* [Source material]
※

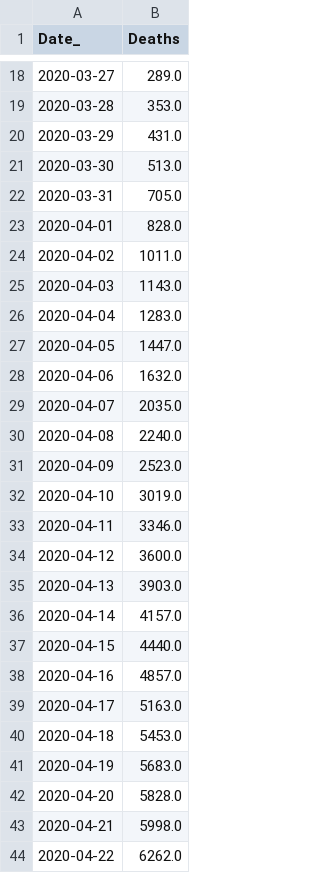
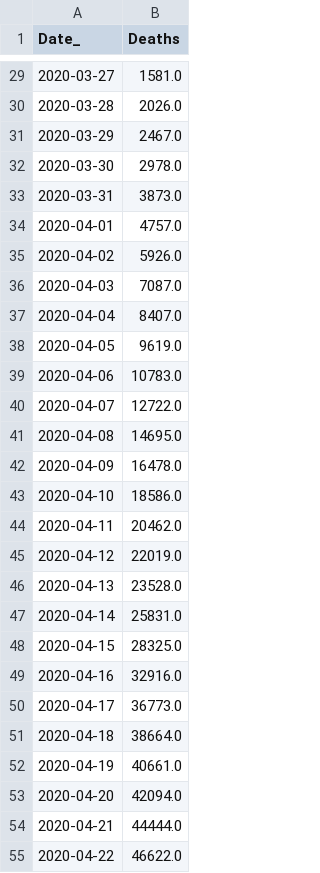
Before and after one commit to LindsayMoir/arima, a CSV file: df.csv, drawn as a sheet; only a part is shown, gaps mark what is left out; the diff covers the shown part only.

```diff
--- a/df.csv
+++ b/df.csv
@@ -18,27 +29,27 @@ Date_,Deaths
-2020-03-27,289.0
-2020-03-28,353.0
-2020-03-29,431.0
-2020-03-30,513.0
-2020-03-31,705.0
-2020-04-01,828.0
-2020-04-02,1011.0
-2020-04-03,1143.0
-2020-04-04,1283.0
-2020-04-05,1447.0
-2020-04-06,1632.0
-2020-04-07,2035.0
-2020-04-08,2240.0
-2020-04-09,2523.0
-2020-04-10,3019.0
-2020-04-11,3346.0
-2020-04-12,3600.0
-2020-04-13,3903.0
-2020-04-14,4157.0
-2020-04-15,4440.0
-2020-04-16,4857.0
-2020-04-17,5163.0
-2020-04-18,5453.0
-2020-04-19,5683.0
-2020-04-20,5828.0
-2020-04-21,5998.0
-2020-04-22,6262.0
+2020-03-27,1581.0
+2020-03-28,2026.0
+2020-03-29,2467.0
+2020-03-30,2978.0
+2020-03-31,3873.0
+2020-04-01,4757.0
+2020-04-02,5926.0
+2020-04-03,7087.0
+2020-04-04,8407.0
+2020-04-05,9619.0
+2020-04-06,10783.0
+2020-04-07,12722.0
+2020-04-08,14695.0
+2020-04-09,16478.0
+2020-04-10,18586.0
+2020-04-11,20462.0
+2020-04-12,22019.0
+2020-04-13,23528.0
+2020-04-14,25831.0
+2020-04-15,28325.0
+2020-04-16,32916.0
+2020-04-17,36773.0
+2020-04-18,38664.0
+2020-04-19,40661.0
+2020-04-20,42094.0
+2020-04-21,44444.0
+2020-04-22,46622.0
```
Also changed, not shown: 13 added rows and 46 edited cells elsewhere in this file, data/stationary.csv, 9 other files.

※

* [What is needed] The response consists of the lines above that contain "file".

* [Your solution]
Before and after one commit to LindsayMoir/arima, a CSV file: df.csv, drawn as a sheet; only a part is shown, gaps mark what is left out; the diff covers the shown part only.
Also changed, not shown: 13 added rows and 46 edited cells elsewhere in this file, data/stationary.csv, 9 other files.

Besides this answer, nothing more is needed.